Midwest Gaming Classic 2009


I was looking back at last year's Midwest Gaming Classic recap and realized it was pretty skimpy. I decided that this time around I'd go back to taking a bunch of pictures even if I look like a dork in the process. I'm already at a classic gaming show so how much dorkier can I really look?

The 2009 Midwest Gaming Classic was the most crowded I remember (not counting 2004 which was more cramped but in a much smaller venue). I'm getting the impression that game collecting is becoming a more popular hobby by the day. It makes sense, they're a childhood toy you can still enjoy as an adult. If someone spots you playing Frogger they say "Cool, Frogger!". If the same person spots you playing with a He-Man figure their reaction will involve avoidance, possibly for months.

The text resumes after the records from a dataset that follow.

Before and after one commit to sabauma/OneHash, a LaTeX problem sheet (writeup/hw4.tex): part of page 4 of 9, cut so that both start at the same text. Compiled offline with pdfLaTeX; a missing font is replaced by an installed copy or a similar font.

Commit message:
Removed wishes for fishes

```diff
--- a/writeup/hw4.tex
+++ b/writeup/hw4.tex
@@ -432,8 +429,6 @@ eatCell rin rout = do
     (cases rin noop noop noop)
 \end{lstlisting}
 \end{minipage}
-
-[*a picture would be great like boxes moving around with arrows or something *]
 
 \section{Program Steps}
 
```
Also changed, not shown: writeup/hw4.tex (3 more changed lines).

Usual Disclaimer: I'm not a great photographer, these are as good as they get. The images on this page are thumbnails, click for the full-size image (you'd probably figure that out on your own though).


The vendor floor was packed tight on Saturday morning, excellent selection as usual. An interesting thing this time around is that Atari 2600 and Intellivision games were cheaper than ever, $1-$2 in box except for a couple rare titles. One vendor even had an "all Intellivision games must go" sign. Apparently the Atari 2600 and Intellivision collectors market is thouroughly saturated.

Famicom and TurboGrafx-16 games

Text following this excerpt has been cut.